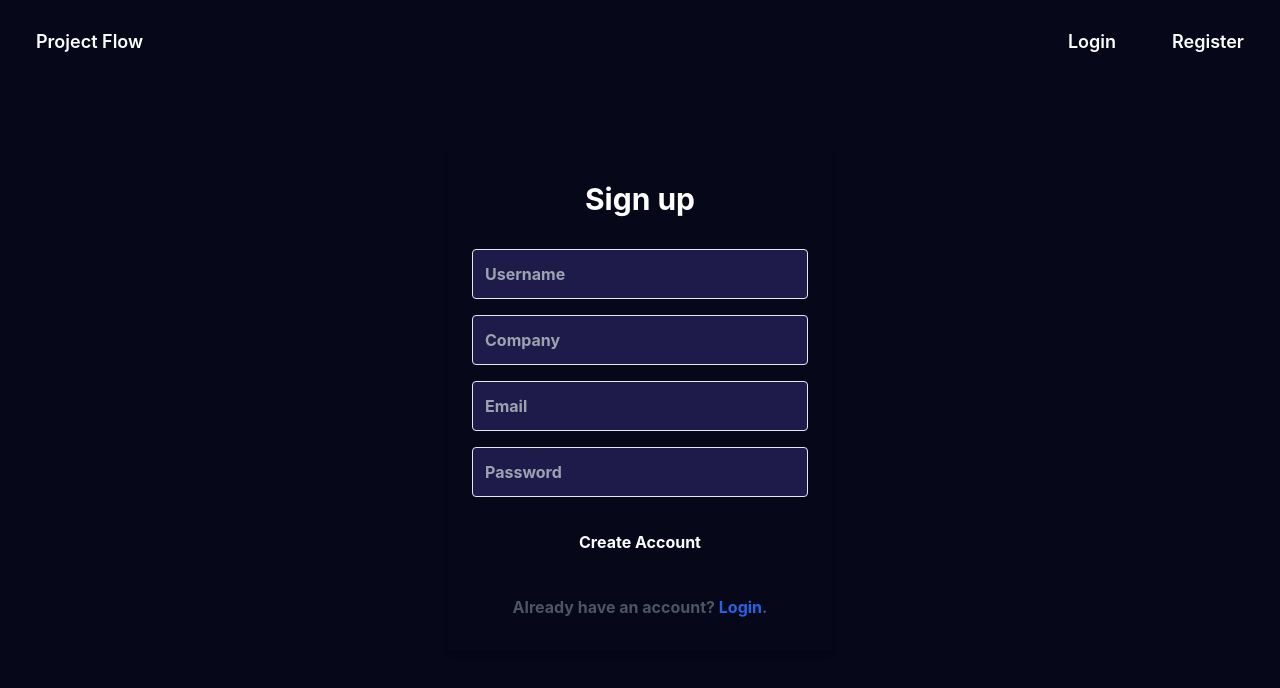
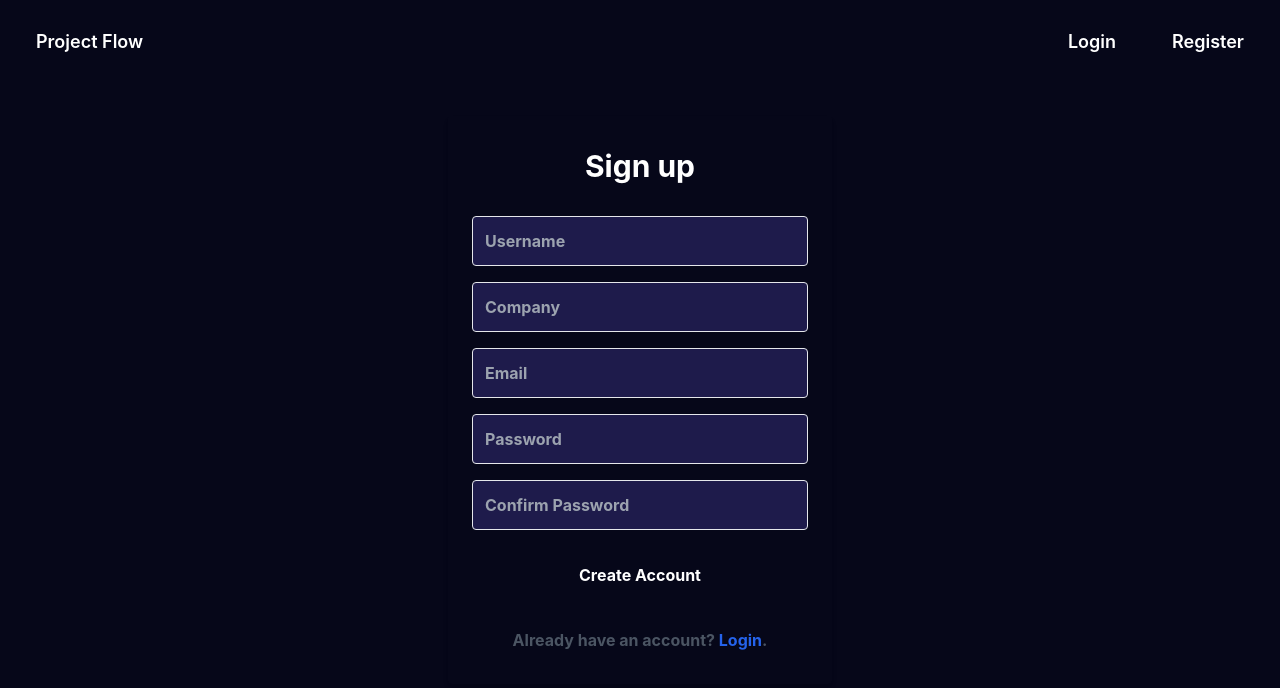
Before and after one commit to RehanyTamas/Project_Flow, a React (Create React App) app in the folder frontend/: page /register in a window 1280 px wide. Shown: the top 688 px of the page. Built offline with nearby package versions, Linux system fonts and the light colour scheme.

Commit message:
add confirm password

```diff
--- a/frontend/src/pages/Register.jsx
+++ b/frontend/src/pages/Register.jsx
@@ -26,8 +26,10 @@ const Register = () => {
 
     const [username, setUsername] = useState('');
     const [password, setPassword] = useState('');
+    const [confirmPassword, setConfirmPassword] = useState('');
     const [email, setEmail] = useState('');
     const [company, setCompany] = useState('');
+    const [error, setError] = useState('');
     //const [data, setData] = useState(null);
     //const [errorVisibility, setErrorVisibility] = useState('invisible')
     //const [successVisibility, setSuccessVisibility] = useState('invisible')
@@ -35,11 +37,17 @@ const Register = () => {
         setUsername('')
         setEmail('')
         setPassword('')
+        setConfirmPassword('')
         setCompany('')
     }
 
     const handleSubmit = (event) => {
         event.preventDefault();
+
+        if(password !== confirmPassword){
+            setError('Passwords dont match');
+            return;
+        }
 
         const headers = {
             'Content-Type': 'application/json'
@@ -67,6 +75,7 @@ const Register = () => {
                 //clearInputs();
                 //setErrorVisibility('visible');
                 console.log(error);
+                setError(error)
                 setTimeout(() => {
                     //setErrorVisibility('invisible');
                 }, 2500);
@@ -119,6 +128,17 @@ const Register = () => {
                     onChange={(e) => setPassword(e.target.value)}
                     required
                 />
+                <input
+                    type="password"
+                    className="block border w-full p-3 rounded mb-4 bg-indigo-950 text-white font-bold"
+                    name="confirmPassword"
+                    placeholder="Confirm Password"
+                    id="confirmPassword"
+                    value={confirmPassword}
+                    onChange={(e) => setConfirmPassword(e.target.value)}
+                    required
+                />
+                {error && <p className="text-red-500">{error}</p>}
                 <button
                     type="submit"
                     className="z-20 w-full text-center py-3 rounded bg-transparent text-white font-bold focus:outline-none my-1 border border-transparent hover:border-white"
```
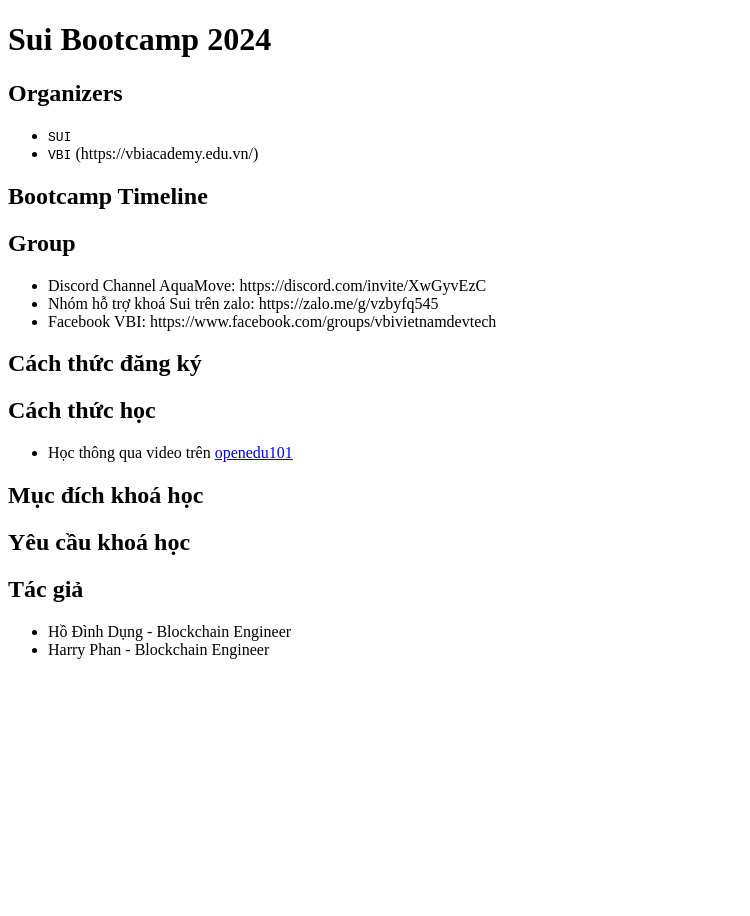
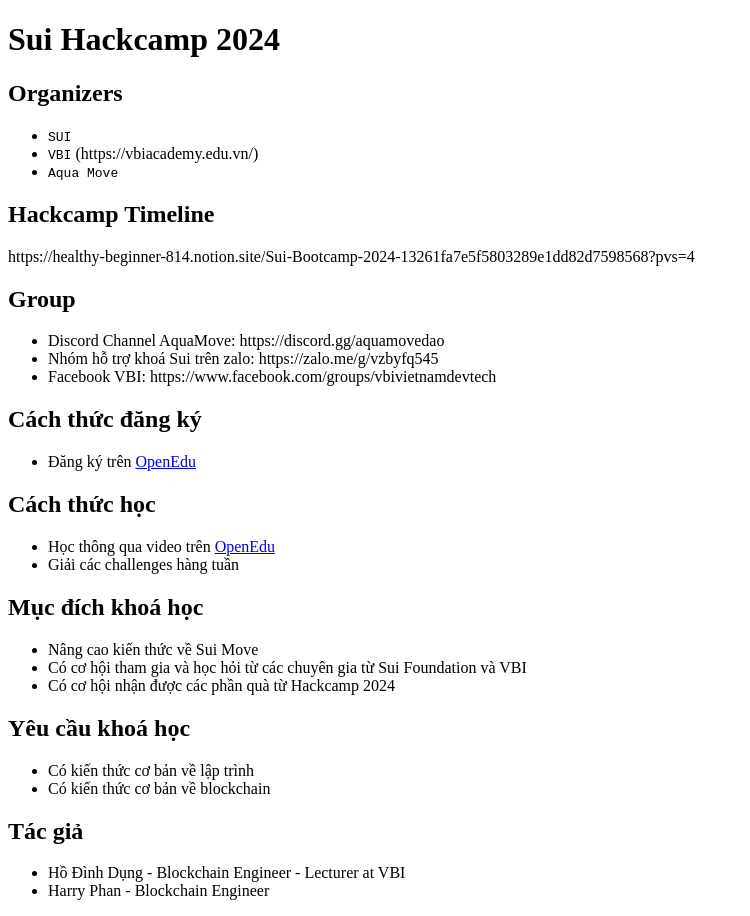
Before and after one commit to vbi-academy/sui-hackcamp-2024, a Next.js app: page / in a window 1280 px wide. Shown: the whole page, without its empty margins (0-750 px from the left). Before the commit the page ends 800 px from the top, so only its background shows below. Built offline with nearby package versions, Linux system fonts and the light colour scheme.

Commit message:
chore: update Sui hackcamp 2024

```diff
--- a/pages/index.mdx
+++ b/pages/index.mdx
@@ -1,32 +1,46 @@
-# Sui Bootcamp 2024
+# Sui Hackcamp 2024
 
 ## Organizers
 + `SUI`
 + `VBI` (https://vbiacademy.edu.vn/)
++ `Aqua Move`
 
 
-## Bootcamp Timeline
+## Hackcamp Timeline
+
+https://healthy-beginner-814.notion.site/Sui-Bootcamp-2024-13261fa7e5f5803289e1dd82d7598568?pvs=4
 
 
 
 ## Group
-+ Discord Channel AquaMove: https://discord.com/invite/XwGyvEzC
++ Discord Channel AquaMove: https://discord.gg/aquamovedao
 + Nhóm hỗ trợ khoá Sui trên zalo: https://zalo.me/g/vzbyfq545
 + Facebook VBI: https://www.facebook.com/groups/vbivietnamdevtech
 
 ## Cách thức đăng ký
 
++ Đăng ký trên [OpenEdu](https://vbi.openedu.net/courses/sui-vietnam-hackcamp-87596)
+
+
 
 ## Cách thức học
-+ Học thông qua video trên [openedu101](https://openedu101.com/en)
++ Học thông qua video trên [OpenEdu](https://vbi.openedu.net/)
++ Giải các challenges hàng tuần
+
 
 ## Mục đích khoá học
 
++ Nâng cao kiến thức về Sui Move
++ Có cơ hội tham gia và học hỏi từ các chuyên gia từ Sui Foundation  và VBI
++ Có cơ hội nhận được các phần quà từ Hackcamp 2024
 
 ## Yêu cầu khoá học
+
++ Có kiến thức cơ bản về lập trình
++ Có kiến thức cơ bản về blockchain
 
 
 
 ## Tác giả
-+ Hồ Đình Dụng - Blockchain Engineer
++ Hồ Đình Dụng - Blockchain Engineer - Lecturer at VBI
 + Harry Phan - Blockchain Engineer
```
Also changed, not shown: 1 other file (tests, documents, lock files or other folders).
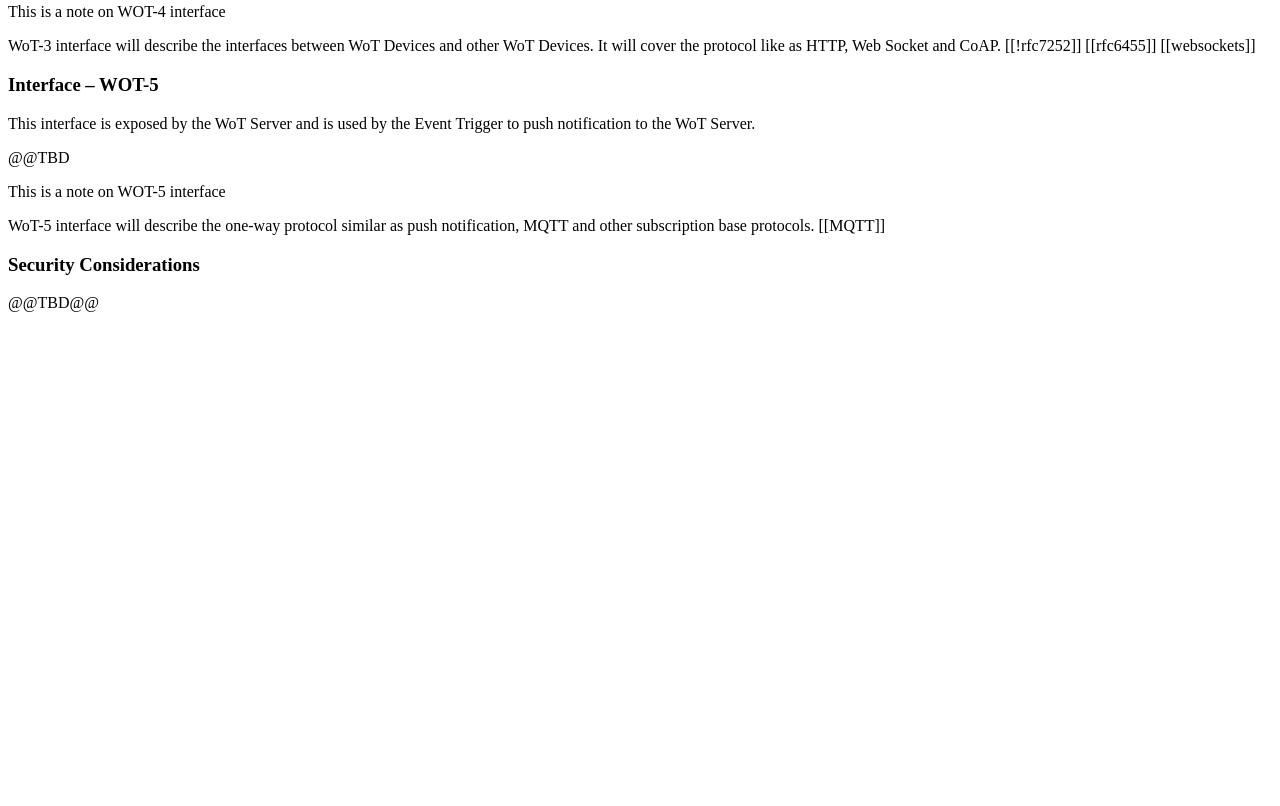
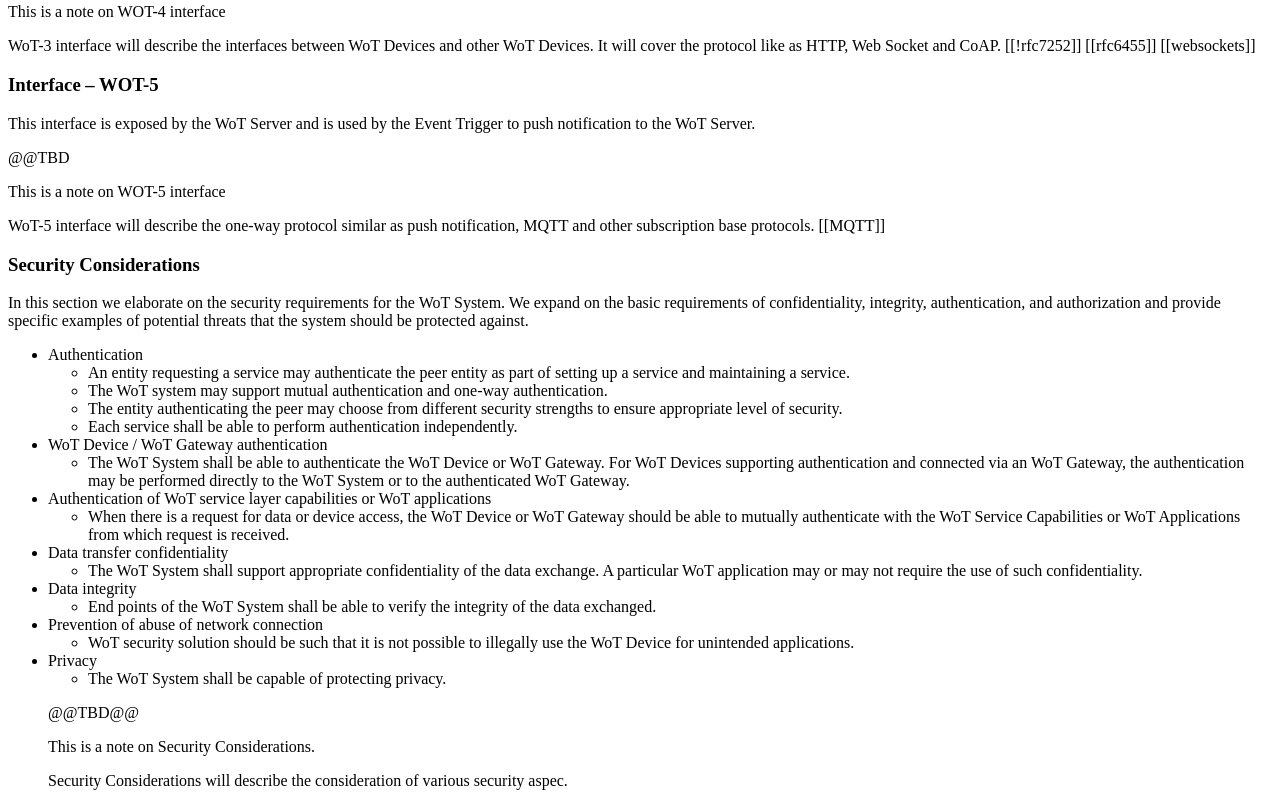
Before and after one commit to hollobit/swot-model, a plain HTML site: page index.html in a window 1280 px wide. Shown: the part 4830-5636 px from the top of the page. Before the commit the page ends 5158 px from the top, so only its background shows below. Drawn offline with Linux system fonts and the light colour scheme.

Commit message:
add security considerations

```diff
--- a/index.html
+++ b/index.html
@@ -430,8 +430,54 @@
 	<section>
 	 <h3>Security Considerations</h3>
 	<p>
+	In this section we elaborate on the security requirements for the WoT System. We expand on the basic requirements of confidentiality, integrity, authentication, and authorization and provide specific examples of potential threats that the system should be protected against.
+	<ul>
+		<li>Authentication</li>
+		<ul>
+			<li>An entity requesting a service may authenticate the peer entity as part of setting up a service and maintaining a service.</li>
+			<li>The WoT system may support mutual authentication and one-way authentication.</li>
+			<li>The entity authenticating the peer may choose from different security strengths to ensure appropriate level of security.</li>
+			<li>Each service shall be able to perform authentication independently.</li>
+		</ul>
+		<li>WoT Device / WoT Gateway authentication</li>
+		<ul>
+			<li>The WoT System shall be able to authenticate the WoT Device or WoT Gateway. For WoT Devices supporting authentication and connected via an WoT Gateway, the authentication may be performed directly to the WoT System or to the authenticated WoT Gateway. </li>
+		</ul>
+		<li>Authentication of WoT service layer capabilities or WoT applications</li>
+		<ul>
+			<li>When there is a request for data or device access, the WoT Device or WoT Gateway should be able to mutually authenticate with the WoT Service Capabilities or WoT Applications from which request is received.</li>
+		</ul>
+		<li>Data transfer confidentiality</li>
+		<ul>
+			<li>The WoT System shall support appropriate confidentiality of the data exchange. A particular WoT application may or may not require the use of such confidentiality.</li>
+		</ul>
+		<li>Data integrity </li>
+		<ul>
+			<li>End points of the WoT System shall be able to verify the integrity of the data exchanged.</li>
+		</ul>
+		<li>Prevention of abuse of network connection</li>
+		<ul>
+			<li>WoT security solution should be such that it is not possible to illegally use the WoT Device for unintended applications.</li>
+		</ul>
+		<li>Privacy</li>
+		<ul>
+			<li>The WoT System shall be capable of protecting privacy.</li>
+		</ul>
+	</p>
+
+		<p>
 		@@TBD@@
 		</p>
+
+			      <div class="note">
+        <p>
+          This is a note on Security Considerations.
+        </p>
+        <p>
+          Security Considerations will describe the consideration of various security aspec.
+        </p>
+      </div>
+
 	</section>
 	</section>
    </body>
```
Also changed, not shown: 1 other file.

============================================================

Description of the task: Please show every line above that includes the word "background".

Task answer:
Before and after one commit to vbi-academy/sui-hackcamp-2024, a Next.js app: page / in a window 1280 px wide. Shown: the whole page, without its empty margins (0-750 px from the left). Before the commit the page ends 800 px from the top, so only its background shows below. Built offline with nearby package versions, Linux system fonts and the light colour scheme.
Before and after one commit to hollobit/swot-model, a plain HTML site: page index.html in a window 1280 px wide. Shown: the part 4830-5636 px from the top of the page. Before the commit the page ends 5158 px from the top, so only its background shows below. Drawn offline with Linux system fonts and the light colour scheme.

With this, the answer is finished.